Aside from AstraZeneca, biopharma companies such as Biogen and Teva have been hit with claims of age discrimination in recent years.

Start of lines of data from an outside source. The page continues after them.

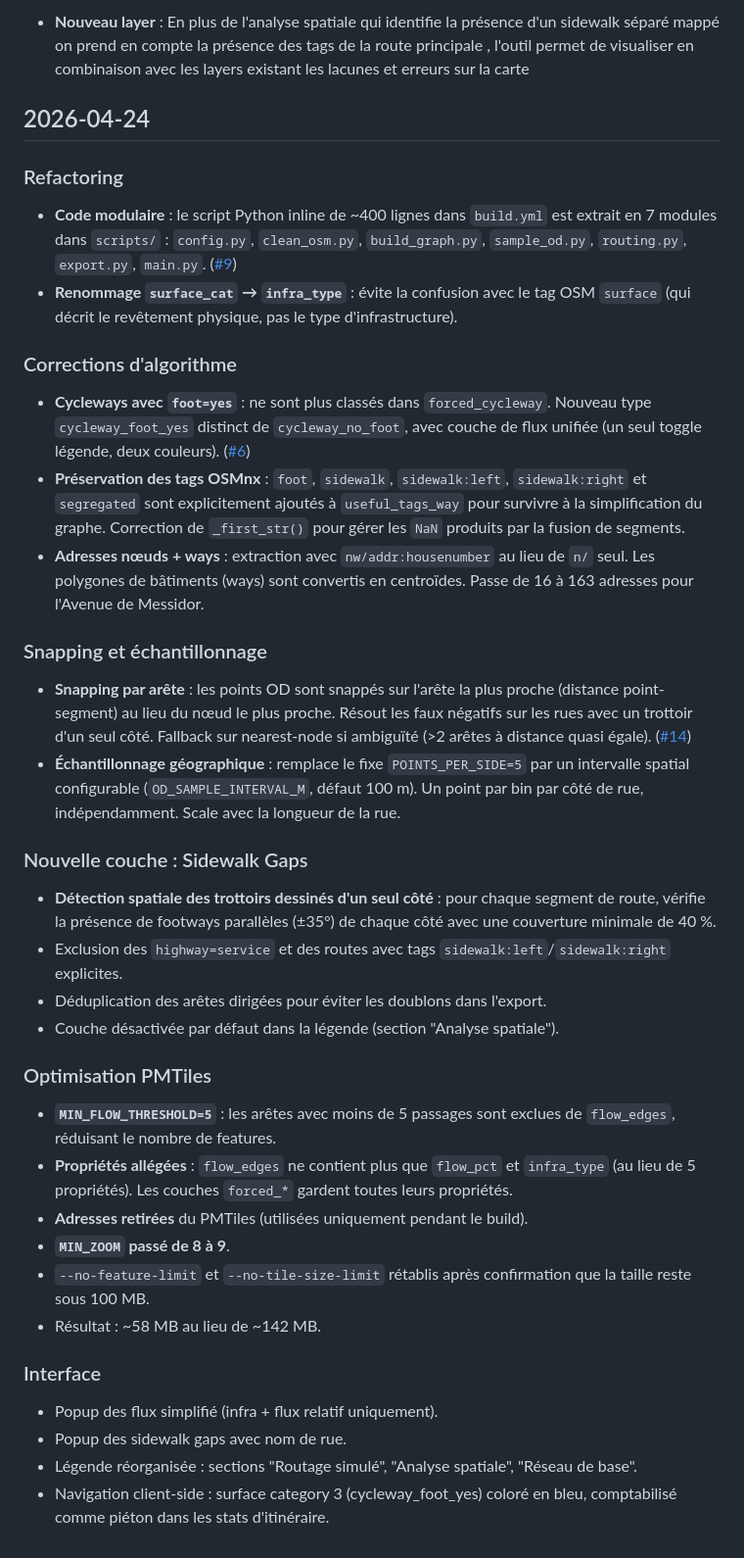
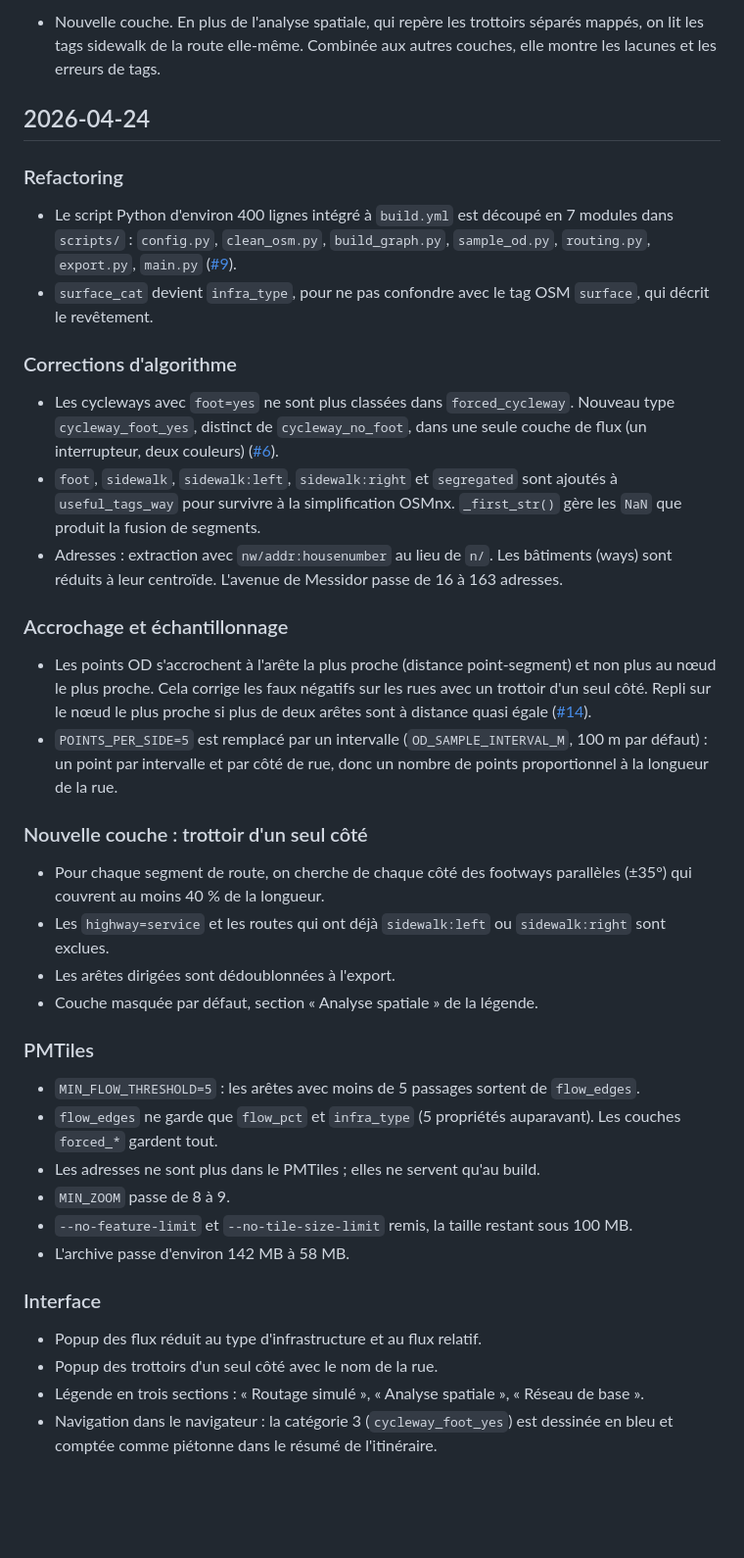
Before and after one commit to PasLoin/Brussels-Pedestrian-Network, a Markdown page: Changelog.md, the part around one of its changes. Shown at 98% size. Rendered like a GitHub page; blank space fills up the shorter version.

```diff
--- a/Changelog.md
+++ b/Changelog.md
@@ -151,43 +144,43 @@
 
-- **Nouveau layer** : En plus de l'analyse spatiale qui identifie la présence d'un sidewalk séparé mappé on prend en compte la présence des tags de la route principale , l'outil permet de visualiser en combinaison avec les layers existant les lacunes et erreurs sur la carte
+- Nouvelle couche. En plus de l'analyse spatiale, qui repère les trottoirs séparés mappés, on lit les tags sidewalk de la route elle-même. Combinée aux autres couches, elle montre les lacunes et les erreurs de tags.
 
 ## 2026-04-24
 
 ### Refactoring
 
-- **Code modulaire** : le script Python inline de ~400 lignes dans `build.yml` est extrait en 7 modules dans `scripts/` : `config.py`, `clean_osm.py`, `build_graph.py`, `sample_od.py`, `routing.py`, `export.py`, `main.py`. ([#9](https://github.com/PasLoin/Brussels-Pedestrian-Network/issues/9))
-- **Renommage `surface_cat` → `infra_type`** : évite la confusion avec le tag OSM `surface` (qui décrit le revêtement physique, pas le type d'infrastructure).
+- Le script Python d'environ 400 lignes intégré à `build.yml` est découpé en 7 modules dans `scripts/` : `config.py`, `clean_osm.py`, `build_graph.py`, `sample_od.py`, `routing.py`, `export.py`, `main.py` ([#9](https://github.com/PasLoin/Brussels-Pedestrian-Network/issues/9)).
+- `surface_cat` devient `infra_type`, pour ne pas confondre avec le tag OSM `surface`, qui décrit le revêtement.
 
 ### Corrections d'algorithme
 
-- **Cycleways avec `foot=yes`** : ne sont plus classés dans `forced_cycleway`. Nouveau type `cycleway_foot_yes` distinct de `cycleway_no_foot`, avec couche de flux unifiée (un seul toggle légende, deux couleurs). ([#6](https://github.com/PasLoin/Brussels-Pedestrian-Network/issues/6))
-- **Préservation des tags OSMnx** : `foot`, `sidewalk`, `sidewalk:left`, `sidewalk:right` et `segregated` sont explicitement ajoutés à `useful_tags_way` pour survivre à la simplification du graphe. Correction de `_first_str()` pour gérer les `NaN` produits par la fusion de segments.
-- **Adresses nœuds + ways** : extraction avec `nw/addr:housenumber` au lieu de `n/` seul. Les polygones de bâtiments (ways) sont convertis en centroïdes. Passe de 16 à 163 adresses pour l'Avenue de Messidor.
+- Les cycleways avec `foot=yes` ne sont plus classées dans `forced_cycleway`. Nouveau type `cycleway_foot_yes`, distinct de `cycleway_no_foot`, dans une seule couche de flux (un interrupteur, deux couleurs) ([#6](https://github.com/PasLoin/Brussels-Pedestrian-Network/issues/6)).
+- `foot`, `sidewalk`, `sidewalk:left`, `sidewalk:right` et `segregated` sont ajoutés à `useful_tags_way` pour survivre à la simplification OSMnx. `_first_str()` gère les `NaN` que produit la fusion de segments.
+- Adresses : extraction avec `nw/addr:housenumber` au lieu de `n/`. Les bâtiments (ways) sont réduits à leur centroïde. L'avenue de Messidor passe de 16 à 163 adresses.
 
-### Snapping et échantillonnage
+### Accrochage et échantillonnage
 
-- **Snapping par arête** : les points OD sont snappés sur l'arête la plus proche (distance point-segment) au lieu du nœud le plus proche. Résout les faux négatifs sur les rues avec un trottoir d'un seul côté. Fallback sur nearest-node si ambiguïté (>2 arêtes à distance quasi égale). ([#14](https://github.com/PasLoin/Brussels-Pedestrian-Network/issues/14))
-- **Échantillonnage géographique** : remplace le fixe `POINTS_PER_SIDE=5` par un intervalle spatial configurable (`OD_SAMPLE_INTERVAL_M`, défaut 100 m). Un point par bin par côté de rue, indépendamment. Scale avec la longueur de la rue.
+- Les points OD s'accrochent à l'arête la plus proche (distance point-segment) et non plus au nœud le plus proche. Cela corrige les faux négatifs sur les rues avec un trottoir d'un seul côté. Repli sur le nœud le plus proche si plus de deux arêtes sont à distance quasi égale ([#14](https://github.com/PasLoin/Brussels-Pedestrian-Network/issues/14)).
+- `POINTS_PER_SIDE=5` est remplacé par un intervalle (`OD_SAMPLE_INTERVAL_M`, 100 m par défaut) : un point par intervalle et par côté de rue, donc un nombre de points proportionnel à la longueur de la rue.
 
-### Nouvelle couche : Sidewalk Gaps
+### Nouvelle couche : trottoir d'un seul côté
 
-- **Détection spatiale des trottoirs dessinés d'un seul côté** : pour chaque segment de route, vérifie la présence de footways parallèles (±35°) de chaque côté avec une couverture minimale de 40 %.
-- Exclusion des `highway=service` et des routes avec tags `sidewalk:left`/`sidewalk:right` explicites.
-- Déduplication des arêtes dirigées pour éviter les doublons dans l'export.
-- Couche désactivée par défaut dans la légende (section "Analyse spatiale").
+- Pour chaque segment de route, on cherche de chaque côté des footways parallèles (±35°) qui couvrent au moins 40 % de la longueur.
+- Les `highway=service` et les routes qui ont déjà `sidewalk:left` ou `sidewalk:right` sont exclues.
+- Les arêtes dirigées sont dédoublonnées à l'export.
+- Couche masquée par défaut, section « Analyse spatiale » de la légende.
 
-### Optimisation PMTiles
+### PMTiles
 
-- **`MIN_FLOW_THRESHOLD=5`** : les arêtes avec moins de 5 passages sont exclues de `flow_edges`, réduisant le nombre de features.
-- **Propriétés allégées** : `flow_edges` ne contient plus que `flow_pct` et `infra_type` (au lieu de 5 propriétés). Les couches `forced_*` gardent toutes leurs propriétés.
-- **Adresses retirées** du PMTiles (utilisées uniquement pendant le build).
-- **`MIN_ZOOM` passé de 8 à 9**.
-- `--no-feature-limit` et `--no-tile-size-limit` rétablis après confirmation que la taille reste sous 100 MB.
-- Résultat : ~58 MB au lieu de ~142 MB.
+- `MIN_FLOW_THRESHOLD=5` : les arêtes avec moins de 5 passages sortent de `flow_edges`.
+- `flow_edges` ne garde que `flow_pct` et `infra_type` (5 propriétés auparavant). Les couches `forced_*` gardent tout.
+- Les adresses ne sont plus dans le PMTiles ; elles ne servent qu'au build.
+- `MIN_ZOOM` passe de 8 à 9.
+- `--no-feature-limit` et `--no-tile-size-limit` remis, la taille restant sous 100 MB.
+- L'archive passe d'environ 142 MB à 58 MB.
 
 ### Interface
 
-- Popup des flux simplifié (infra + flux relatif uniquement).
-- Popup des sidewalk gaps avec nom de rue.
-- Légende réorganisée : sections "Routage simulé", "Analyse spatiale", "Réseau de base".
-- Navigation client-side : surface category 3 (cycleway_foot_yes) coloré en bleu, comptabilisé comme piéton dans les stats d'itinéraire.
+- Popup des flux réduit au type d'infrastructure et au flux relatif.
+- Popup des trottoirs d'un seul côté avec le nom de la rue.
+- Légende en trois sections : « Routage simulé », « Analyse spatiale », « Réseau de base ».
+- Navigation dans le navigateur : la catégorie 3 (`cycleway_foot_yes`) est dessinée en bleu et comptée comme piétonne dans le résumé de l'itinéraire.
```
Also changed, not shown: other parts of Changelog.md (+81 -88 lines).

Editor's note: This story was updated to reflect that Grimes previously worked for Eli Lilly.